It's a good day to fly to Paris. While we won't be singing our way down the Champs-Élysées, I remain very excited to spend some time in the romantic City of Lights. Recent book club reads The Paris Wife and A Moveable Feast and Woody Allen's latest, Midnight in Paris, have me even more in a French frame of mind. Something tells me I may have a Russell Crowe sort of moment on Thursday night. And I think a visit to Laduree for a macaroon or two is also in order!
Every once in a while, the calendar lines up so that my birthday falls close to Easter. This was one of those years, which also very conveniently meant I had Friday off from work. And what were my industrious goals for that extra day in the weekend?
1. Getting ready for my book club meeting about Water for Elephants, which was my suggestion for April, and reading reviews of the movie version. Also, wondering what Robert Pattinson will do post-Twilight. This was not in fact necessary for book club preparation, but a pleasant diversion nonetheless.
2. Watching Giant, which was recorded from Turner Classic Movies during their Elizabeth Taylor marathon earlier in the month. She really did have a vibrant screen presence -- so sensual and alive.
3. Seeing a few episodes of Band of Brothers, and perfecting my impression of a World War II paratrooper during battle. (You might notice all of these activities could be done from a comfortable sofa.)
4. Getting my ping pong on at Spin and standing very near to Susan Sarandon while a guy in a Speedo and nothing else battled to be tournament champ.
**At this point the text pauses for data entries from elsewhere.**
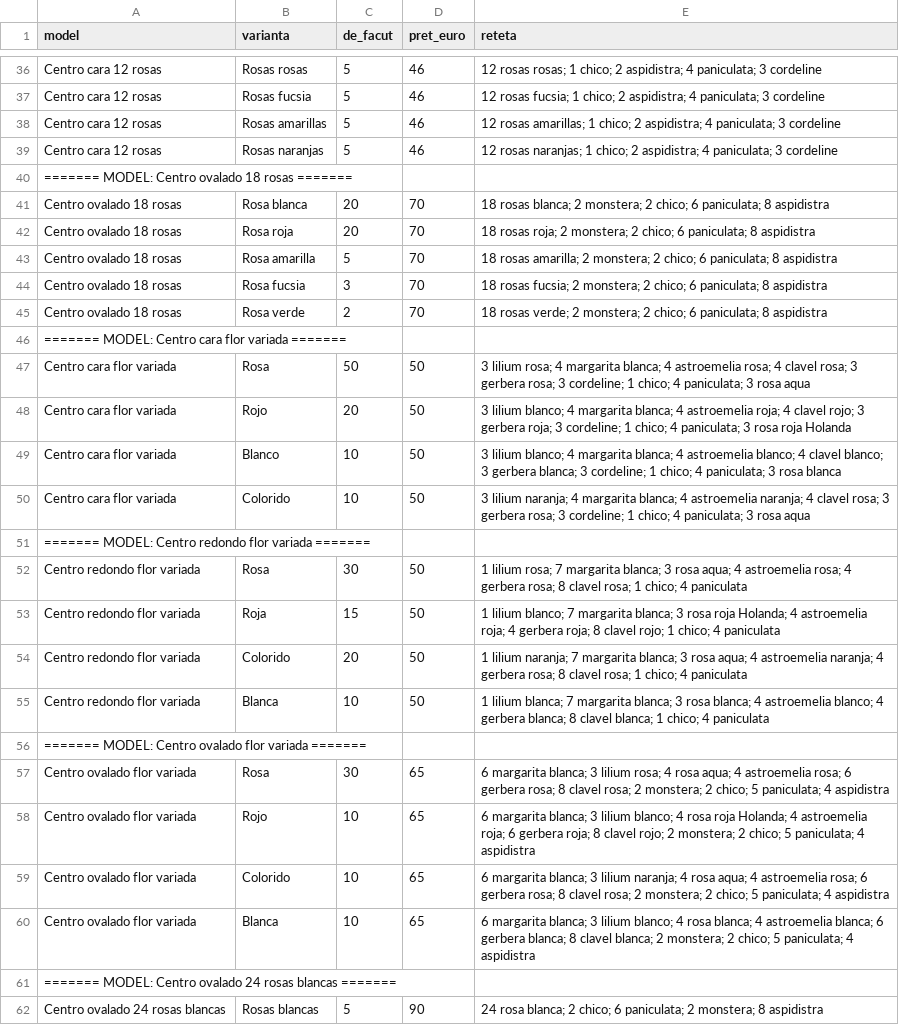
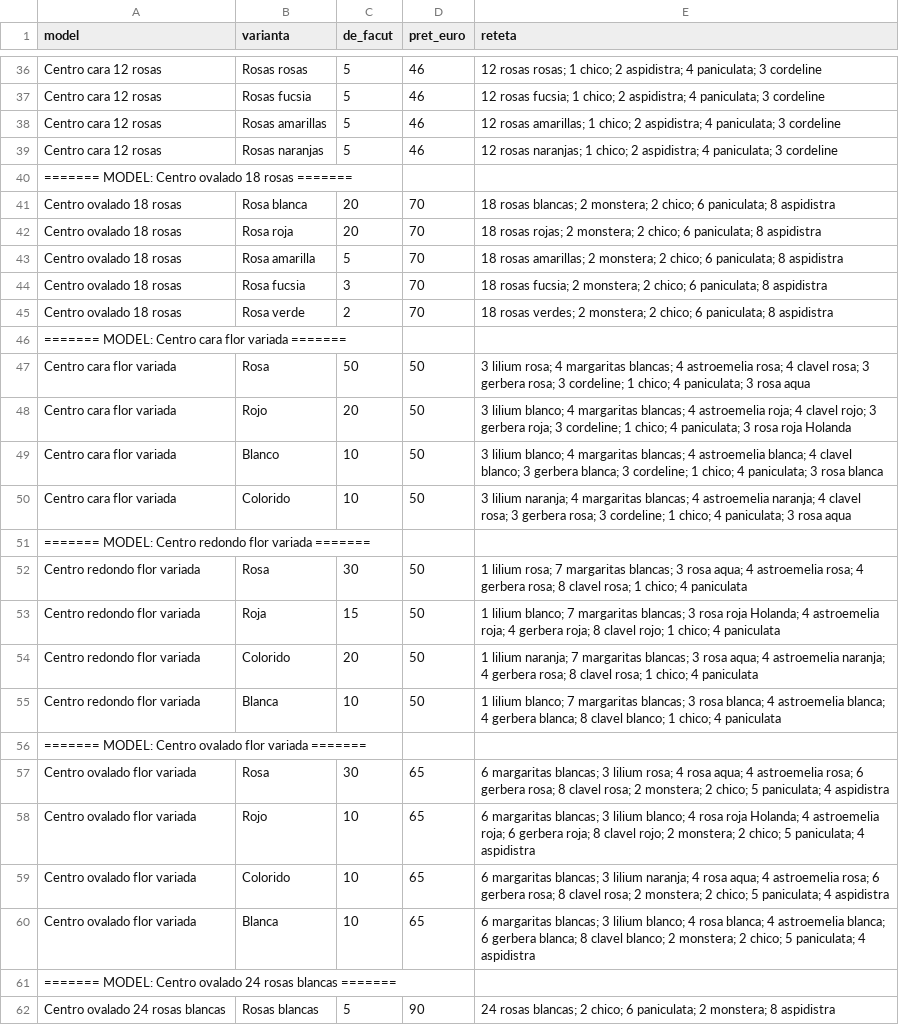
Before and after one commit to emi03-byte/Florarie, a CSV file: catalogue-centre-flori.csv, drawn as a sheet; only a part is shown, gaps mark what is left out; the diff covers the shown part only; the diff names each change by its address in the sheet, - before the commit and + after, or states it on an @@ line.

```diff
--- a/catalogue-centre-flori.csv
+++ b/catalogue-centre-flori.csv
-E41 (reteta): 18 rosas blanca; 2 monstera;…
+E41 (reteta): 18 rosas blancas; 2 monstera;…
-E42 (reteta): 18 rosas roja; 2 monstera;…
+E42 (reteta): 18 rosas rojas; 2 monstera;…
-E43 (reteta): 18 rosas amarilla; 2 monstera;…
+E43 (reteta): 18 rosas amarillas; 2 monstera;…
-E45 (reteta): 18 rosas verde; 2 monstera;…
+E45 (reteta): 18 rosas verdes; 2 monstera;…
-E47 (reteta): …rosa; 4 margarita blanca; 4 astroemelia…
+E47 (reteta): …rosa; 4 margaritas blancas; 4 astroemelia…
-E48 (reteta): …blanco; 4 margarita blanca; 4 astroemelia…
+E48 (reteta): …blanco; 4 margaritas blancas; 4 astroemelia…
-E49 (reteta): …blanco; 4 margarita blanca; 4 astroemelia blanco; 4 clavel…
+E49 (reteta): …blanco; 4 margaritas blancas; 4 astroemelia blanca; 4 clavel…
-E50 (reteta): …naranja; 4 margarita blanca; 4 astroemelia…
+E50 (reteta): …naranja; 4 margaritas blancas; 4 astroemelia…
-E52 (reteta): …rosa; 7 margarita blanca; 3 rosa…
+E52 (reteta): …rosa; 7 margaritas blancas; 3 rosa…
-E53 (reteta): …blanco; 7 margarita blanca; 3 rosa…
+E53 (reteta): …blanco; 7 margaritas blancas; 3 rosa…
-E54 (reteta): …naranja; 7 margarita blanca; 3 rosa…
+E54 (reteta): …naranja; 7 margaritas blancas; 3 rosa…
-E55 (reteta): 1 lilium blanca; 7 margarita blanca; 3 rosa blanca; 4 astroemelia blanco; 4 gerbera blanca; 8 clavel blanca; 1 chico;…
+E55 (reteta): 1 lilium blanco; 7 margaritas blancas; 3 rosa blanca; 4 astroemelia blanca; 4 gerbera blanca; 8 clavel blanco; 1 chico;…
-E57 (reteta): 6 margarita blanca; 3 lilium…
+E57 (reteta): 6 margaritas blancas; 3 lilium…
-E58 (reteta): 6 margarita blanca; 3 lilium…
+E58 (reteta): 6 margaritas blancas; 3 lilium…
-E59 (reteta): 6 margarita blanca; 3 lilium…
+E59 (reteta): 6 margaritas blancas; 3 lilium…
-E60 (reteta): 6 margarita blanca; 3 lilium blanco; 4 rosa blanca; 4 astroemelia blanca; 6 gerbera blanca; 8 clavel blanca; 2 monstera;…
+E60 (reteta): 6 margaritas blancas; 3 lilium blanco; 4 rosa blanca; 4 astroemelia blanca; 6 gerbera blanca; 8 clavel blanco; 2 monstera;…
-E62 (reteta): 24 rosa blanca; 2 chico;…
+E62 (reteta): 24 rosas blancas; 2 chico;…
```
Also changed, not shown: 13 edited cells elsewhere in this file, 21 other files.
You might say Susan and I hung out, technically. (Also: this meant I actually got off the sofa!)
And in a final pop culture installment for the weekend, a very thoughtful someone surprised me with tickets to Anything Goes on Broadway for Sunday afternoon. A buoyant, brash, hilarious musical, I almost never wanted it to end, and the dance numbers had us tapping up and down the staircase during intermission.
Elizabeth Taylor has passed away at the age of 79. A potent combination of beauty, talent, and sheer star power, Ms. Taylor became famous as a child actor and never stayed far from the public's imagination thereafter. From her serious health scares to her multiple marriages, the drama of Ms. Taylor's off-screen life frequently rivalled that her on-screen roles. She was one of the last great movie stars.
Lately I've been watching and loving hilarious show The Inbetweeners, a cringe-inducing look at the live of four awkward high school students. One of the most refreshing aspects of this program is that the four leads are regular people, not impossibly good looking model types, and their situations and dialogue seem both believable and funny without being needlessly crass. Just took their "which character are you" quiz online, and am pleased that I'm most like Simon, who's bio leads off with "Not too painful -- all the time."
Hello from lovely San Francisco! Work sends me to some nice cities sometimes, and while this isn't a hotel I'd plan to visit again (sorry, Radisson), I do welcome the opportunity to sit down and enjoy television premiere week on the major networks. Here's what's on my mind, pop culture wise:
1. Undercovers from J.J. Abrams. Currently playing on my TV, and halfway through the pilot episode. First, the man who created Lost, one of the most spine-tinglingly great shows ever made, is pretty much a genius, so this show already has a lot going for it. Second, what a fun premise! Two married former spies are running a catering business, having a nice but unexciting life, when they get pulled back into active duty to find a missing friend. You get world-wide travel, attractive people in exciting situations with a taste of danger, and how refreshing that it's about an already committed couple who clearly still love and enjoy each other. You so rarely see that in movies or TV -- the journey often seems to end when they get married. And for an especially great third, the lead actors are both black and it's not a big deal. A major show with a lot of money behind it anchored by two charismatic leads who happen to be minorities not usually given major roles in primetime: extremely cool.
3. The novel One Day by David Nicholls, now in paperback. My love of all things British continues with this laugh out loud funny, moving, and altogether engrossing book. College students Dexter and Emma meet on the night of their graduation, and although they don't initially seem like natural friends, the relationship continues and each chapter revisits them on the same date for two decades. True to life in the way we don't always progress in the straight line we envisioned, and how random chance can have such enormous impact.